Data shown:
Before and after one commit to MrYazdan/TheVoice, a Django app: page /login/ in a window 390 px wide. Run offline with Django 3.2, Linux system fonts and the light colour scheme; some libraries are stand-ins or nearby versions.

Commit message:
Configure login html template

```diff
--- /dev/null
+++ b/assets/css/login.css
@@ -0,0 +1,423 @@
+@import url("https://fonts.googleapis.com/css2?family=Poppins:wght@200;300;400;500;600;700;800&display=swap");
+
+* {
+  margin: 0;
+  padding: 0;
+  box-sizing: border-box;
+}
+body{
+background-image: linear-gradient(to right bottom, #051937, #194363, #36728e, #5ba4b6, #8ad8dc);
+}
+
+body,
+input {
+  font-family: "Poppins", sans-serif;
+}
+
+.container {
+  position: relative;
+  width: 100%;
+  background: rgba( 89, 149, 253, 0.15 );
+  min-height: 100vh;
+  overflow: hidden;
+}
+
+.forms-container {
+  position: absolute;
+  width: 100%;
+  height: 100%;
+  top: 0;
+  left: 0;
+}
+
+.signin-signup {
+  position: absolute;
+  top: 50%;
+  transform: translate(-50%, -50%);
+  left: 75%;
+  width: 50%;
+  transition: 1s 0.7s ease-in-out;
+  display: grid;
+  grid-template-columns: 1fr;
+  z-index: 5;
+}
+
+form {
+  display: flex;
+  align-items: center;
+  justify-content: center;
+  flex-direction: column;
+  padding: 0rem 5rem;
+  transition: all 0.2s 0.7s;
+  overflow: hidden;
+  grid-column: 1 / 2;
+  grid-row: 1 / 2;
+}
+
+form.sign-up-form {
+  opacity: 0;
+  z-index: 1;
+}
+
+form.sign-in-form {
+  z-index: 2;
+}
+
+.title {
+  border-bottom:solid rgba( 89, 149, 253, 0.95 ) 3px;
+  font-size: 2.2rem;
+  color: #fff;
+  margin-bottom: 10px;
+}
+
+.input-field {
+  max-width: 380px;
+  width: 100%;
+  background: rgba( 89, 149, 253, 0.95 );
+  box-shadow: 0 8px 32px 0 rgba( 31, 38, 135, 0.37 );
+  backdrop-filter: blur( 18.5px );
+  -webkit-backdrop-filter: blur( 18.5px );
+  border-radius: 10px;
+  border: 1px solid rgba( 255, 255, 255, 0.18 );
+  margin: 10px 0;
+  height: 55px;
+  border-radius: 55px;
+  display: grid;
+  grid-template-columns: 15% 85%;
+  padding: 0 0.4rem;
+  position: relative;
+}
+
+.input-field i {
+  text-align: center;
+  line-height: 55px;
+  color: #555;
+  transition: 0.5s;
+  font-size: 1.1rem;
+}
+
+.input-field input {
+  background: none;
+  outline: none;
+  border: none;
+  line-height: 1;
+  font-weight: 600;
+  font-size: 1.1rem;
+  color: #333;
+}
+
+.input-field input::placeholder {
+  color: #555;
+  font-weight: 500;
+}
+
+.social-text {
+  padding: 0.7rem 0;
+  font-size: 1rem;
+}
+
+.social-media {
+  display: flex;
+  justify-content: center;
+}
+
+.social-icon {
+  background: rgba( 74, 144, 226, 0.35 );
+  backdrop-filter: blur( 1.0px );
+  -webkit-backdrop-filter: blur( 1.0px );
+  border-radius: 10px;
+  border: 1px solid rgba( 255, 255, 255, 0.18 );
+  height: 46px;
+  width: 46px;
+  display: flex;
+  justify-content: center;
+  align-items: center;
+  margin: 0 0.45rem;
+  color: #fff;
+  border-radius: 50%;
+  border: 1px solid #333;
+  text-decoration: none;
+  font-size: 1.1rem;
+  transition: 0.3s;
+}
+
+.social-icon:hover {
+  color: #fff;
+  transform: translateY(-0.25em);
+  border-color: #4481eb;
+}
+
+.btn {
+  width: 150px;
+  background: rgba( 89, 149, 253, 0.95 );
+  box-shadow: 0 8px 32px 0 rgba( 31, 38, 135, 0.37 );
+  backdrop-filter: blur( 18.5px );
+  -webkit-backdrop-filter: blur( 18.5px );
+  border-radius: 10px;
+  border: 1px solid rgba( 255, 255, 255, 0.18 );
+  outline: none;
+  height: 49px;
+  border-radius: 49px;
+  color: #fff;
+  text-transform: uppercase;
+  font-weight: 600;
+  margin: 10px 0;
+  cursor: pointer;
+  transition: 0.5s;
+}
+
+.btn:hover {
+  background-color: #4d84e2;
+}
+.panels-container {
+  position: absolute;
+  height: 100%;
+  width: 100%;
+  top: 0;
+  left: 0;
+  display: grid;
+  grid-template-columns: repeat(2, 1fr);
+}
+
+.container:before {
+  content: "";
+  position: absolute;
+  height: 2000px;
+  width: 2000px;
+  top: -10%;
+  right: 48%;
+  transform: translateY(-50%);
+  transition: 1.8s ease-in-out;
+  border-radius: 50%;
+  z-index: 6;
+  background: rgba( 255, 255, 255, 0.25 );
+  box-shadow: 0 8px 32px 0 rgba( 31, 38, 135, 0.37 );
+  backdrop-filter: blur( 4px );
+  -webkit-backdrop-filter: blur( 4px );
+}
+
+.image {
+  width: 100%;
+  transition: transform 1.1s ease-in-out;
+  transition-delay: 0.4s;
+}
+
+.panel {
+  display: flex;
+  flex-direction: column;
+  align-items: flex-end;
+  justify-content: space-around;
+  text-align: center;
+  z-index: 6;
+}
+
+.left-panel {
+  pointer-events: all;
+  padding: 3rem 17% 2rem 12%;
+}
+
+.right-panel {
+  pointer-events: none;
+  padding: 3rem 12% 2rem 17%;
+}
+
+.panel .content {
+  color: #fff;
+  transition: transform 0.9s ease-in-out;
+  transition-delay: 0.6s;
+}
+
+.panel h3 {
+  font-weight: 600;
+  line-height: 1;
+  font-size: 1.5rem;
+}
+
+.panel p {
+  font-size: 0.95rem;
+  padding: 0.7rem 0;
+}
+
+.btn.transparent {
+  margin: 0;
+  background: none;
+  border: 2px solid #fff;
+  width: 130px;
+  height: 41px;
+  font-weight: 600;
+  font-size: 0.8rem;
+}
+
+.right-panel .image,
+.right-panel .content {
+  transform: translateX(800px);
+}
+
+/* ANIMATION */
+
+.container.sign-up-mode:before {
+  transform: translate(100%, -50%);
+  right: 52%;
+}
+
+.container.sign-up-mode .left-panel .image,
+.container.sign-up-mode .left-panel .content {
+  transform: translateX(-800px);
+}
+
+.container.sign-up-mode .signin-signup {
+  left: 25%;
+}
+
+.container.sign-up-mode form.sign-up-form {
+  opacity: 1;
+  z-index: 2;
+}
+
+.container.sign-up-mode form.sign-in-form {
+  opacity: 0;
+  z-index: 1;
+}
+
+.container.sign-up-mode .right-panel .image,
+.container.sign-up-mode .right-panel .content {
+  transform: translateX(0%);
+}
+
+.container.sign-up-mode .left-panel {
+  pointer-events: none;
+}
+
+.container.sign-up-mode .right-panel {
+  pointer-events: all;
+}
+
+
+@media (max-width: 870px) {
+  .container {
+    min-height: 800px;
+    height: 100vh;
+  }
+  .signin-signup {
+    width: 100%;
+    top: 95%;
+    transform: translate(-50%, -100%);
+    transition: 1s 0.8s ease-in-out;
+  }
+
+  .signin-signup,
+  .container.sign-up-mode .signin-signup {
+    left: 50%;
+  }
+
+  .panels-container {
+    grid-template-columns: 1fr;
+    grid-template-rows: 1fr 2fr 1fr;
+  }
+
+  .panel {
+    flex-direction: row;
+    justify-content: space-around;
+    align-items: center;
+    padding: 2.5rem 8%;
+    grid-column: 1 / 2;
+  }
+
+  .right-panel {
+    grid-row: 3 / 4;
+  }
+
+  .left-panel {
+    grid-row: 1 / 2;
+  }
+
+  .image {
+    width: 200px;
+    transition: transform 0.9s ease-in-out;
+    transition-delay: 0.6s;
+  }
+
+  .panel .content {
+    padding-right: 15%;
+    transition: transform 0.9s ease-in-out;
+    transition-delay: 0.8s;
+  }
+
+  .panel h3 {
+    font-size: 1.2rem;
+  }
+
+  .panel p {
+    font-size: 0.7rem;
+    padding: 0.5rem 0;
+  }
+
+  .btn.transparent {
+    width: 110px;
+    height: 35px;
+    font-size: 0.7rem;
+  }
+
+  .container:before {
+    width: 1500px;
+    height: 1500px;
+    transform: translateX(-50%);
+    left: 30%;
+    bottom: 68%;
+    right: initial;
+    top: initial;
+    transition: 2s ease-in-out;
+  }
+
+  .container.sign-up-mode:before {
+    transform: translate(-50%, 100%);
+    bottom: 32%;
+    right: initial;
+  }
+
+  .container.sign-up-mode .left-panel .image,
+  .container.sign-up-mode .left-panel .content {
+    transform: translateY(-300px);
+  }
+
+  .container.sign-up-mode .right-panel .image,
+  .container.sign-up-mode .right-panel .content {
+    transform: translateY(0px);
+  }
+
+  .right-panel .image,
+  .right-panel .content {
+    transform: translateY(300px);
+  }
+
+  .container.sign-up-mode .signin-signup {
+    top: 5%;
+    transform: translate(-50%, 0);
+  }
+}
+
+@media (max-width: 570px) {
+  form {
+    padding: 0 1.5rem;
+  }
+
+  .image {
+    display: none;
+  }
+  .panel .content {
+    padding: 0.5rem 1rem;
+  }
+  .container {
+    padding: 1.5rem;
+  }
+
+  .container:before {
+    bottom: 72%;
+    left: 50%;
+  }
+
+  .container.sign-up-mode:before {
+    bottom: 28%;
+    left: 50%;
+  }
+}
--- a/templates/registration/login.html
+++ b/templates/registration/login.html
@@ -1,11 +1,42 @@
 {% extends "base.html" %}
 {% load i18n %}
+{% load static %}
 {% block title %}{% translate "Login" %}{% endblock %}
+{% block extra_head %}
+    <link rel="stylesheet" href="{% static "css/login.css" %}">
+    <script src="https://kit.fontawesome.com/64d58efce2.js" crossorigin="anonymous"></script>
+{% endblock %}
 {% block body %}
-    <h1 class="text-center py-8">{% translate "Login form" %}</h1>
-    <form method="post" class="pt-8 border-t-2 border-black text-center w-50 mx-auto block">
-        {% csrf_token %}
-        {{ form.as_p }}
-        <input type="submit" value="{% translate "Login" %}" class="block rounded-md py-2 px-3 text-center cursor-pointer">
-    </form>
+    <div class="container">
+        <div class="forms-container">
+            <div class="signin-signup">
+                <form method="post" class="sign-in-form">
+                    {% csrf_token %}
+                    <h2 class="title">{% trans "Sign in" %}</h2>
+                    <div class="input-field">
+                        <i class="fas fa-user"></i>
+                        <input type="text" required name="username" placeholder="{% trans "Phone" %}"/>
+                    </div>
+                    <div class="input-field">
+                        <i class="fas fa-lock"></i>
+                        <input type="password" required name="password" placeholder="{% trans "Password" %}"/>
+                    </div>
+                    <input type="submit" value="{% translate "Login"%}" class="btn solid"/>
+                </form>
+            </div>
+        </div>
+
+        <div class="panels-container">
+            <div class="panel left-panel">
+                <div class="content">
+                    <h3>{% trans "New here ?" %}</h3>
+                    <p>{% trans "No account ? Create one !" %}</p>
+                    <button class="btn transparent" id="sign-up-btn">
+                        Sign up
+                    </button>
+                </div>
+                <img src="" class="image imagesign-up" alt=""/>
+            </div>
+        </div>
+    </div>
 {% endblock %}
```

==

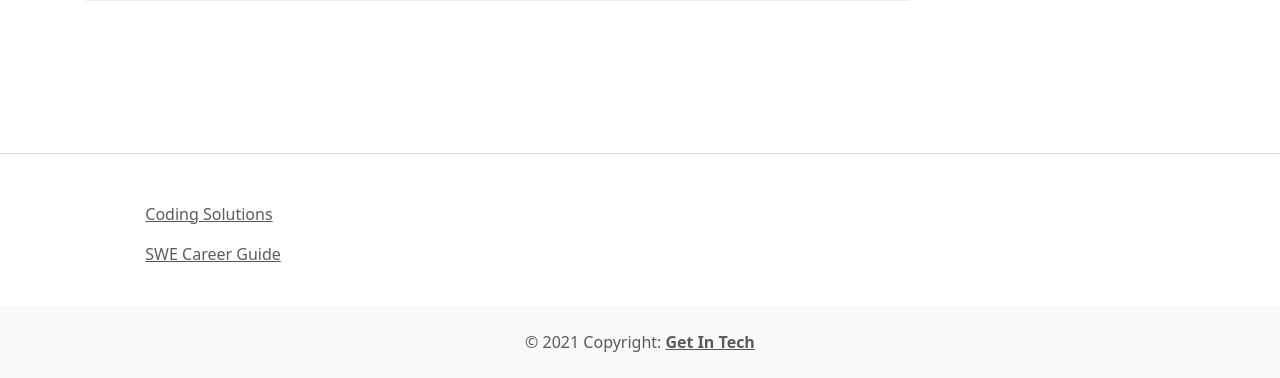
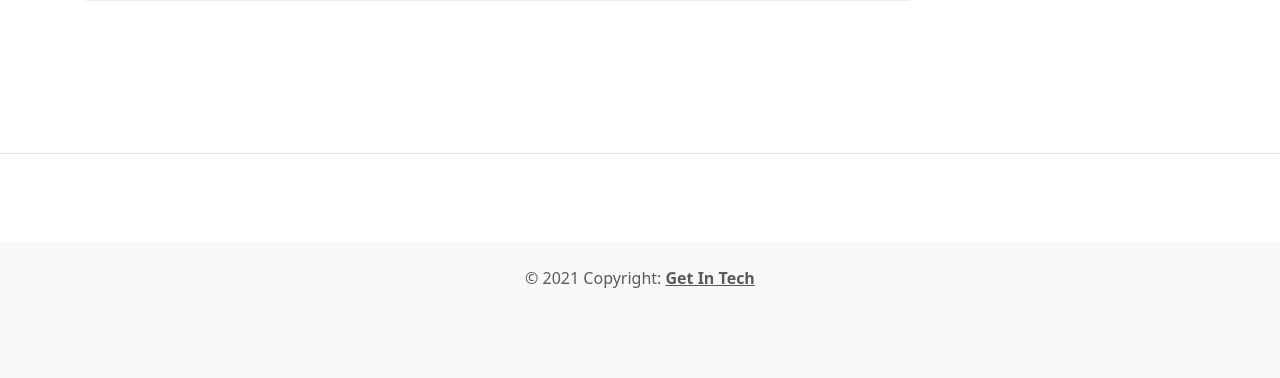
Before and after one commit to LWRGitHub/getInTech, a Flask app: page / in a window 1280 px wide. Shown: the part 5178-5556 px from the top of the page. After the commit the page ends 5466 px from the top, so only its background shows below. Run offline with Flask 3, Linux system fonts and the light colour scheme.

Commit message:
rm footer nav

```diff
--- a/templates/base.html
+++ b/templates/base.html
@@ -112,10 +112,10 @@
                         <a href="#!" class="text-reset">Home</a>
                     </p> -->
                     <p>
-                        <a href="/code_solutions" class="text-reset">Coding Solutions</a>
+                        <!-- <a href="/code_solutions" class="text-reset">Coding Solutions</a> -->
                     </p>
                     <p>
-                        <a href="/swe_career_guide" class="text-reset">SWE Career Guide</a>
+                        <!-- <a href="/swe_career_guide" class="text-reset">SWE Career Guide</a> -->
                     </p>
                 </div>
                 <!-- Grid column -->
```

Exercise objective: How many lines of the listing include the string "size"? Give only the number.

Solution: 11